__Supplied records__.
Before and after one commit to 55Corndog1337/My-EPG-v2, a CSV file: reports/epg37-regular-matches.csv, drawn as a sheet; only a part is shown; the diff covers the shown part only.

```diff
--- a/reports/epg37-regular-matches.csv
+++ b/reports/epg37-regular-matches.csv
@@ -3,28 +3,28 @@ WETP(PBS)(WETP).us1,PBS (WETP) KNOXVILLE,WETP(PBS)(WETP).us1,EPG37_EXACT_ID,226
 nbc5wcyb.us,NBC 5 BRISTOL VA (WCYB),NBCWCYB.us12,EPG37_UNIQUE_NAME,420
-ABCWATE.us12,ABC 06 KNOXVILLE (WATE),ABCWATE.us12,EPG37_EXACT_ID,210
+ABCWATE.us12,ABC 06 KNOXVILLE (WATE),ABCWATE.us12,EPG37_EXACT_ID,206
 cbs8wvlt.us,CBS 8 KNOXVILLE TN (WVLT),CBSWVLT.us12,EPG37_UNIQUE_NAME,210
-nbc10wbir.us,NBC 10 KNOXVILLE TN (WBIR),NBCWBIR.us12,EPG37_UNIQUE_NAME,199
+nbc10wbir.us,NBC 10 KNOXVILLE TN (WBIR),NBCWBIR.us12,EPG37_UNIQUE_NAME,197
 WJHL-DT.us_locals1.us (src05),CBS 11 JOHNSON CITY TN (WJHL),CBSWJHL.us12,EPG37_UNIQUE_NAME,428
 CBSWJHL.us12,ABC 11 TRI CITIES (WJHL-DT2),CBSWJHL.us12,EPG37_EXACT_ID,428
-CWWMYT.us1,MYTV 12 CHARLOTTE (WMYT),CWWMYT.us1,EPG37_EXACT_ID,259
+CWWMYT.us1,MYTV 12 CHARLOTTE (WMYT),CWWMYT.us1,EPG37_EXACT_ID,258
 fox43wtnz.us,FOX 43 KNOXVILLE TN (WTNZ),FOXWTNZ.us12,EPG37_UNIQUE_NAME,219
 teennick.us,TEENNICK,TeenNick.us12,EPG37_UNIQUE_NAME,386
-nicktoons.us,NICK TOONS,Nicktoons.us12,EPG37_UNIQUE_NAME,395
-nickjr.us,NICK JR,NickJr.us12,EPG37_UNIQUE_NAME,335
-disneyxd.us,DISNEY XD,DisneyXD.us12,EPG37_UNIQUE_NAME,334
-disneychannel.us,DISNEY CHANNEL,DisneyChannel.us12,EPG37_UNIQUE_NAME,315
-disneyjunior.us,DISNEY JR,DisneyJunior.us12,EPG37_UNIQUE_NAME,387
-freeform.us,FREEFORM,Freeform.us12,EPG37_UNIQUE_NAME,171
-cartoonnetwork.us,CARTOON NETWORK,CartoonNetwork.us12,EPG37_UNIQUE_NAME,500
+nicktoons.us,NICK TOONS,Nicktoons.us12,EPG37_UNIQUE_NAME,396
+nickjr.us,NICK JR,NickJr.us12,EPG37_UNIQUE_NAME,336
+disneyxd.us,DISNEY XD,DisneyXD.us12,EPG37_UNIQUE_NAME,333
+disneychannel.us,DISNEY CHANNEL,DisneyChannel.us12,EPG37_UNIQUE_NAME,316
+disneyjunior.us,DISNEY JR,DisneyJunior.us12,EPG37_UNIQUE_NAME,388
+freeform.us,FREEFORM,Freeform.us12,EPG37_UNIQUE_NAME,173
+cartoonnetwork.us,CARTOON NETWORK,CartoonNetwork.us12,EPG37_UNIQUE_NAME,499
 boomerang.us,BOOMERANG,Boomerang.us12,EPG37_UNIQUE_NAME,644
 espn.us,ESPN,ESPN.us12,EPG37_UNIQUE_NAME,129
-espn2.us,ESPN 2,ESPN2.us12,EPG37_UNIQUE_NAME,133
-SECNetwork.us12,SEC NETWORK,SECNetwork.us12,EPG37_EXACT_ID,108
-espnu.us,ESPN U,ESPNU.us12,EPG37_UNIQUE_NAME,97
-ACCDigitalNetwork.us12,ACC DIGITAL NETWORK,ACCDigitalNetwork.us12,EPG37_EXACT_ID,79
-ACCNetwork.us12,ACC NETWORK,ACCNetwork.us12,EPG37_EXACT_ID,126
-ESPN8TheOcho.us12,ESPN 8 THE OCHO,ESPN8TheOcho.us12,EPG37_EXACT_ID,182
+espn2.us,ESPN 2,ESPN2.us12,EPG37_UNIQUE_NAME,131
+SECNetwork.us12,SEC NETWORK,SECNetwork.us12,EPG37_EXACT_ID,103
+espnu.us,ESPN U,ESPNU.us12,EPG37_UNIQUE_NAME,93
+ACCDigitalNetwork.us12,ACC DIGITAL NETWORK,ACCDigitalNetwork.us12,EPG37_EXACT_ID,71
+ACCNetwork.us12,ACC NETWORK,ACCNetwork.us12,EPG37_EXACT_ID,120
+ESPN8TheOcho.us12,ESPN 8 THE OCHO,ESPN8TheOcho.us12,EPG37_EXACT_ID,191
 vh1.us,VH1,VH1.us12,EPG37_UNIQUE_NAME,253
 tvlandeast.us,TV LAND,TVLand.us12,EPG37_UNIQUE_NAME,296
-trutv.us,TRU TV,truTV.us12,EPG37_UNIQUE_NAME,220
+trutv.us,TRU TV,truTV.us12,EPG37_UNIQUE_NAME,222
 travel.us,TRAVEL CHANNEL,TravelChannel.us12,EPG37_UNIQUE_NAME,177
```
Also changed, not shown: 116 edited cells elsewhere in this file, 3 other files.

__Assignment__. Go through the records above and set each one down exactly, please.

__Output of the exercise__.
Before and after one commit to 55Corndog1337/My-EPG-v2, a CSV file: reports/epg37-regular-matches.csv, drawn as a sheet; only a part is shown; the diff covers the shown part only.

```diff
--- a/reports/epg37-regular-matches.csv
+++ b/reports/epg37-regular-matches.csv
@@ -3,28 +3,28 @@ WETP(PBS)(WETP).us1,PBS (WETP) KNOXVILLE,WETP(PBS)(WETP).us1,EPG37_EXACT_ID,226
 nbc5wcyb.us,NBC 5 BRISTOL VA (WCYB),NBCWCYB.us12,EPG37_UNIQUE_NAME,420
-ABCWATE.us12,ABC 06 KNOXVILLE (WATE),ABCWATE.us12,EPG37_EXACT_ID,210
+ABCWATE.us12,ABC 06 KNOXVILLE (WATE),ABCWATE.us12,EPG37_EXACT_ID,206
 cbs8wvlt.us,CBS 8 KNOXVILLE TN (WVLT),CBSWVLT.us12,EPG37_UNIQUE_NAME,210
-nbc10wbir.us,NBC 10 KNOXVILLE TN (WBIR),NBCWBIR.us12,EPG37_UNIQUE_NAME,199
+nbc10wbir.us,NBC 10 KNOXVILLE TN (WBIR),NBCWBIR.us12,EPG37_UNIQUE_NAME,197
 WJHL-DT.us_locals1.us (src05),CBS 11 JOHNSON CITY TN (WJHL),CBSWJHL.us12,EPG37_UNIQUE_NAME,428
 CBSWJHL.us12,ABC 11 TRI CITIES (WJHL-DT2),CBSWJHL.us12,EPG37_EXACT_ID,428
-CWWMYT.us1,MYTV 12 CHARLOTTE (WMYT),CWWMYT.us1,EPG37_EXACT_ID,259
+CWWMYT.us1,MYTV 12 CHARLOTTE (WMYT),CWWMYT.us1,EPG37_EXACT_ID,258
 fox43wtnz.us,FOX 43 KNOXVILLE TN (WTNZ),FOXWTNZ.us12,EPG37_UNIQUE_NAME,219
 teennick.us,TEENNICK,TeenNick.us12,EPG37_UNIQUE_NAME,386
-nicktoons.us,NICK TOONS,Nicktoons.us12,EPG37_UNIQUE_NAME,395
-nickjr.us,NICK JR,NickJr.us12,EPG37_UNIQUE_NAME,335
-disneyxd.us,DISNEY XD,DisneyXD.us12,EPG37_UNIQUE_NAME,334
-disneychannel.us,DISNEY CHANNEL,DisneyChannel.us12,EPG37_UNIQUE_NAME,315
-disneyjunior.us,DISNEY JR,DisneyJunior.us12,EPG37_UNIQUE_NAME,387
-freeform.us,FREEFORM,Freeform.us12,EPG37_UNIQUE_NAME,171
-cartoonnetwork.us,CARTOON NETWORK,CartoonNetwork.us12,EPG37_UNIQUE_NAME,500
+nicktoons.us,NICK TOONS,Nicktoons.us12,EPG37_UNIQUE_NAME,396
+nickjr.us,NICK JR,NickJr.us12,EPG37_UNIQUE_NAME,336
+disneyxd.us,DISNEY XD,DisneyXD.us12,EPG37_UNIQUE_NAME,333
+disneychannel.us,DISNEY CHANNEL,DisneyChannel.us12,EPG37_UNIQUE_NAME,316
+disneyjunior.us,DISNEY JR,DisneyJunior.us12,EPG37_UNIQUE_NAME,388
+freeform.us,FREEFORM,Freeform.us12,EPG37_UNIQUE_NAME,173
+cartoonnetwork.us,CARTOON NETWORK,CartoonNetwork.us12,EPG37_UNIQUE_NAME,499
 boomerang.us,BOOMERANG,Boomerang.us12,EPG37_UNIQUE_NAME,644
 espn.us,ESPN,ESPN.us12,EPG37_UNIQUE_NAME,129
-espn2.us,ESPN 2,ESPN2.us12,EPG37_UNIQUE_NAME,133
-SECNetwork.us12,SEC NETWORK,SECNetwork.us12,EPG37_EXACT_ID,108
-espnu.us,ESPN U,ESPNU.us12,EPG37_UNIQUE_NAME,97
-ACCDigitalNetwork.us12,ACC DIGITAL NETWORK,ACCDigitalNetwork.us12,EPG37_EXACT_ID,79
-ACCNetwork.us12,ACC NETWORK,ACCNetwork.us12,EPG37_EXACT_ID,126
-ESPN8TheOcho.us12,ESPN 8 THE OCHO,ESPN8TheOcho.us12,EPG37_EXACT_ID,182
+espn2.us,ESPN 2,ESPN2.us12,EPG37_UNIQUE_NAME,131
+SECNetwork.us12,SEC NETWORK,SECNetwork.us12,EPG37_EXACT_ID,103
+espnu.us,ESPN U,ESPNU.us12,EPG37_UNIQUE_NAME,93
+ACCDigitalNetwork.us12,ACC DIGITAL NETWORK,ACCDigitalNetwork.us12,EPG37_EXACT_ID,71
+ACCNetwork.us12,ACC NETWORK,ACCNetwork.us12,EPG37_EXACT_ID,120
+ESPN8TheOcho.us12,ESPN 8 THE OCHO,ESPN8TheOcho.us12,EPG37_EXACT_ID,191
 vh1.us,VH1,VH1.us12,EPG37_UNIQUE_NAME,253
 tvlandeast.us,TV LAND,TVLand.us12,EPG37_UNIQUE_NAME,296
-trutv.us,TRU TV,truTV.us12,EPG37_UNIQUE_NAME,220
+trutv.us,TRU TV,truTV.us12,EPG37_UNIQUE_NAME,222
 travel.us,TRAVEL CHANNEL,TravelChannel.us12,EPG37_UNIQUE_NAME,177
```
Also changed, not shown: 116 edited cells elsewhere in this file, 3 other files.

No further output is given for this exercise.